> _GIVEN DATA_
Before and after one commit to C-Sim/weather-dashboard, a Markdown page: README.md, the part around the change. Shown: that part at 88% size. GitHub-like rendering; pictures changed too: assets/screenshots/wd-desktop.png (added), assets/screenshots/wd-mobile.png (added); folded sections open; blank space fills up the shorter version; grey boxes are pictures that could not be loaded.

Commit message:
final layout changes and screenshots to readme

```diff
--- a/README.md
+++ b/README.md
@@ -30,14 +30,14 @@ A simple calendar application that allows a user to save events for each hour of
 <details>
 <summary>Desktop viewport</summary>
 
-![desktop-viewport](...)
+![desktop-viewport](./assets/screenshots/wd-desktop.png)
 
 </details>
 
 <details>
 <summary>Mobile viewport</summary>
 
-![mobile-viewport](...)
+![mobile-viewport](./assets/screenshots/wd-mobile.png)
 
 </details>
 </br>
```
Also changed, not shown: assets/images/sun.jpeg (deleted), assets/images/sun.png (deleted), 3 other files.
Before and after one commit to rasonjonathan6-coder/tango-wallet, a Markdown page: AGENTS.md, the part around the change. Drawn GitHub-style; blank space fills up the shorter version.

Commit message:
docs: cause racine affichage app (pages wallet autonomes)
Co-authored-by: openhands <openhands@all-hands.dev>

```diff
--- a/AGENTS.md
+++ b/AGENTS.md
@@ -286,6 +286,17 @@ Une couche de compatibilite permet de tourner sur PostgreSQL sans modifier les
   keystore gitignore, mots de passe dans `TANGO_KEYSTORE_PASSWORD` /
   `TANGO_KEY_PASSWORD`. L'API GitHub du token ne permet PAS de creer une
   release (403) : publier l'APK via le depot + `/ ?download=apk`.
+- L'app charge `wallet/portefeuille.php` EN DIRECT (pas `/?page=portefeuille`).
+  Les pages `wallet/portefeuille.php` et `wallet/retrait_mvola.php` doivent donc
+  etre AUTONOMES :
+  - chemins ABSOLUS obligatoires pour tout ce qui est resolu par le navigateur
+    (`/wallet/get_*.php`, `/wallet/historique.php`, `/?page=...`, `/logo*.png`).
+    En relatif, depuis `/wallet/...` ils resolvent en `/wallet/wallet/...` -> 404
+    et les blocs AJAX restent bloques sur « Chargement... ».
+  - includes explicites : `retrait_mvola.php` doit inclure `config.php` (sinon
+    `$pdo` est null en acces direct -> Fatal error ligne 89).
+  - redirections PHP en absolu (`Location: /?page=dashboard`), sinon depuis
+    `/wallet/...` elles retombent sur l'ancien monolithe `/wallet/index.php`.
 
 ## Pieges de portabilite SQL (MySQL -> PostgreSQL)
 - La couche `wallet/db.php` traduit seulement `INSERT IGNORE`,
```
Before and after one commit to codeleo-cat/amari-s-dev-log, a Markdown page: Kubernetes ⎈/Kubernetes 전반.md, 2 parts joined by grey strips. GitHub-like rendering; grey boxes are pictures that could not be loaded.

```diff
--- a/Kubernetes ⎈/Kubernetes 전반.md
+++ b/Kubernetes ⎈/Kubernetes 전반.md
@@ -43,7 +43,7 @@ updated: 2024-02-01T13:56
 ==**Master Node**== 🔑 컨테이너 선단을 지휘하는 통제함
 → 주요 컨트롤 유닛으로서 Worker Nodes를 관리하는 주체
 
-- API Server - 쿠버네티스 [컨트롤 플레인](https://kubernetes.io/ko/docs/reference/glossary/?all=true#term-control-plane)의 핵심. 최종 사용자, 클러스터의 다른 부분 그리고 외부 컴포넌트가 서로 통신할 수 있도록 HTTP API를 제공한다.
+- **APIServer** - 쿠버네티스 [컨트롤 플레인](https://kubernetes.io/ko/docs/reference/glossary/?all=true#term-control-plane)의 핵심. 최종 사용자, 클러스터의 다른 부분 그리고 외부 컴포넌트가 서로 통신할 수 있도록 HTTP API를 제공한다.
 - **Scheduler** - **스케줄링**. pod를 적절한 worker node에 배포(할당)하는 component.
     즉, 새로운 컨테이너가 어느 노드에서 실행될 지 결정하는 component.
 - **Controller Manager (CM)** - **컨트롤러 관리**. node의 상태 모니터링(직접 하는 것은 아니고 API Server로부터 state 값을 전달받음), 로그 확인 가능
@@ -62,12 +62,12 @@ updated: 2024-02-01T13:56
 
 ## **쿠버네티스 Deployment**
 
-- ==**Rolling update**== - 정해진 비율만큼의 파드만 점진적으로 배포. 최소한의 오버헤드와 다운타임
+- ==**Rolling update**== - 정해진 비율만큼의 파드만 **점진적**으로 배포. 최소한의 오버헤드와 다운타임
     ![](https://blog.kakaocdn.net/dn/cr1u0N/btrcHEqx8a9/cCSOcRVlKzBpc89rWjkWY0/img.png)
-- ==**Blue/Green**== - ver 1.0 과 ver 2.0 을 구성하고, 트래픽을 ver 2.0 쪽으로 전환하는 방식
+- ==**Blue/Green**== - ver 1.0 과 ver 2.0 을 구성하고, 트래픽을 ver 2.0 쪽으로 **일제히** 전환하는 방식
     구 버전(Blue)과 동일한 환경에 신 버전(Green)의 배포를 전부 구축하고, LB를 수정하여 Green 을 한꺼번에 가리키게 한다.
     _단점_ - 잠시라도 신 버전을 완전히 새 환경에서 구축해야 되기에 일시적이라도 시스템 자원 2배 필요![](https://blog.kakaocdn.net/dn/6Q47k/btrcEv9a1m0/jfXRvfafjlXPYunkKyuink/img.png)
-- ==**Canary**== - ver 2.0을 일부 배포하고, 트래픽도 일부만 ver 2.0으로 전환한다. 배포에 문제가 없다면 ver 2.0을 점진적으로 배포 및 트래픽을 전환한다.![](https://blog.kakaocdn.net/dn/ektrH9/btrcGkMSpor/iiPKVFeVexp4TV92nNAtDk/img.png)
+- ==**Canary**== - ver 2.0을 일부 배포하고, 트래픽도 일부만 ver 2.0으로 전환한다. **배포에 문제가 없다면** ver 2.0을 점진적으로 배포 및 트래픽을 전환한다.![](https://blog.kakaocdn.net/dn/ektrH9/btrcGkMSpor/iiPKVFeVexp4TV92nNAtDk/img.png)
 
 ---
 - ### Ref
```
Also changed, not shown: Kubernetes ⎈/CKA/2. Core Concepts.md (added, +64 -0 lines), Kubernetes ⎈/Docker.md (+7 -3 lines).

> _WHAT YOU WILL DO_
The complete listing above is to be output again exactly.

> _ANSWER FOR THE TASK_
Before and after one commit to C-Sim/weather-dashboard, a Markdown page: README.md, the part around the change. Shown: that part at 88% size. GitHub-like rendering; pictures changed too: assets/screenshots/wd-desktop.png (added), assets/screenshots/wd-mobile.png (added); folded sections open; blank space fills up the shorter version; grey boxes are pictures that could not be loaded.

Commit message:
final layout changes and screenshots to readme

```diff
--- a/README.md
+++ b/README.md
@@ -30,14 +30,14 @@ A simple calendar application that allows a user to save events for each hour of
 <details>
 <summary>Desktop viewport</summary>
 
-![desktop-viewport](...)
+![desktop-viewport](./assets/screenshots/wd-desktop.png)
 
 </details>
 
 <details>
 <summary>Mobile viewport</summary>
 
-![mobile-viewport](...)
+![mobile-viewport](./assets/screenshots/wd-mobile.png)
 
 </details>
 </br>
```
Also changed, not shown: assets/images/sun.jpeg (deleted), assets/images/sun.png (deleted), 3 other files.
Before and after one commit to rasonjonathan6-coder/tango-wallet, a Markdown page: AGENTS.md, the part around the change. Drawn GitHub-style; blank space fills up the shorter version.

Commit message:
docs: cause racine affichage app (pages wallet autonomes)
Co-authored-by: openhands <openhands@all-hands.dev>

```diff
--- a/AGENTS.md
+++ b/AGENTS.md
@@ -286,6 +286,17 @@ Une couche de compatibilite permet de tourner sur PostgreSQL sans modifier les
   keystore gitignore, mots de passe dans `TANGO_KEYSTORE_PASSWORD` /
   `TANGO_KEY_PASSWORD`. L'API GitHub du token ne permet PAS de creer une
   release (403) : publier l'APK via le depot + `/ ?download=apk`.
+- L'app charge `wallet/portefeuille.php` EN DIRECT (pas `/?page=portefeuille`).
+  Les pages `wallet/portefeuille.php` et `wallet/retrait_mvola.php` doivent donc
+  etre AUTONOMES :
+  - chemins ABSOLUS obligatoires pour tout ce qui est resolu par le navigateur
+    (`/wallet/get_*.php`, `/wallet/historique.php`, `/?page=...`, `/logo*.png`).
+    En relatif, depuis `/wallet/...` ils resolvent en `/wallet/wallet/...` -> 404
+    et les blocs AJAX restent bloques sur « Chargement... ».
+  - includes explicites : `retrait_mvola.php` doit inclure `config.php` (sinon
+    `$pdo` est null en acces direct -> Fatal error ligne 89).
+  - redirections PHP en absolu (`Location: /?page=dashboard`), sinon depuis
+    `/wallet/...` elles retombent sur l'ancien monolithe `/wallet/index.php`.
 
 ## Pieges de portabilite SQL (MySQL -> PostgreSQL)
 - La couche `wallet/db.php` traduit seulement `INSERT IGNORE`,
```
Before and after one commit to codeleo-cat/amari-s-dev-log, a Markdown page: Kubernetes ⎈/Kubernetes 전반.md, 2 parts joined by grey strips. GitHub-like rendering; grey boxes are pictures that could not be loaded.

```diff
--- a/Kubernetes ⎈/Kubernetes 전반.md
+++ b/Kubernetes ⎈/Kubernetes 전반.md
@@ -43,7 +43,7 @@ updated: 2024-02-01T13:56
 ==**Master Node**== 🔑 컨테이너 선단을 지휘하는 통제함
 → 주요 컨트롤 유닛으로서 Worker Nodes를 관리하는 주체
 
-- API Server - 쿠버네티스 [컨트롤 플레인](https://kubernetes.io/ko/docs/reference/glossary/?all=true#term-control-plane)의 핵심. 최종 사용자, 클러스터의 다른 부분 그리고 외부 컴포넌트가 서로 통신할 수 있도록 HTTP API를 제공한다.
+- **APIServer** - 쿠버네티스 [컨트롤 플레인](https://kubernetes.io/ko/docs/reference/glossary/?all=true#term-control-plane)의 핵심. 최종 사용자, 클러스터의 다른 부분 그리고 외부 컴포넌트가 서로 통신할 수 있도록 HTTP API를 제공한다.
 - **Scheduler** - **스케줄링**. pod를 적절한 worker node에 배포(할당)하는 component.
     즉, 새로운 컨테이너가 어느 노드에서 실행될 지 결정하는 component.
 - **Controller Manager (CM)** - **컨트롤러 관리**. node의 상태 모니터링(직접 하는 것은 아니고 API Server로부터 state 값을 전달받음), 로그 확인 가능
@@ -62,12 +62,12 @@ updated: 2024-02-01T13:56
 
 ## **쿠버네티스 Deployment**
 
-- ==**Rolling update**== - 정해진 비율만큼의 파드만 점진적으로 배포. 최소한의 오버헤드와 다운타임
+- ==**Rolling update**== - 정해진 비율만큼의 파드만 **점진적**으로 배포. 최소한의 오버헤드와 다운타임
     ![](https://blog.kakaocdn.net/dn/cr1u0N/btrcHEqx8a9/cCSOcRVlKzBpc89rWjkWY0/img.png)
-- ==**Blue/Green**== - ver 1.0 과 ver 2.0 을 구성하고, 트래픽을 ver 2.0 쪽으로 전환하는 방식
+- ==**Blue/Green**== - ver 1.0 과 ver 2.0 을 구성하고, 트래픽을 ver 2.0 쪽으로 **일제히** 전환하는 방식
     구 버전(Blue)과 동일한 환경에 신 버전(Green)의 배포를 전부 구축하고, LB를 수정하여 Green 을 한꺼번에 가리키게 한다.
     _단점_ - 잠시라도 신 버전을 완전히 새 환경에서 구축해야 되기에 일시적이라도 시스템 자원 2배 필요![](https://blog.kakaocdn.net/dn/6Q47k/btrcEv9a1m0/jfXRvfafjlXPYunkKyuink/img.png)
-- ==**Canary**== - ver 2.0을 일부 배포하고, 트래픽도 일부만 ver 2.0으로 전환한다. 배포에 문제가 없다면 ver 2.0을 점진적으로 배포 및 트래픽을 전환한다.![](https://blog.kakaocdn.net/dn/ektrH9/btrcGkMSpor/iiPKVFeVexp4TV92nNAtDk/img.png)
+- ==**Canary**== - ver 2.0을 일부 배포하고, 트래픽도 일부만 ver 2.0으로 전환한다. **배포에 문제가 없다면** ver 2.0을 점진적으로 배포 및 트래픽을 전환한다.![](https://blog.kakaocdn.net/dn/ektrH9/btrcGkMSpor/iiPKVFeVexp4TV92nNAtDk/img.png)
 
 ---
 - ### Ref
```
Also changed, not shown: Kubernetes ⎈/CKA/2. Core Concepts.md (added, +64 -0 lines), Kubernetes ⎈/Docker.md (+7 -3 lines).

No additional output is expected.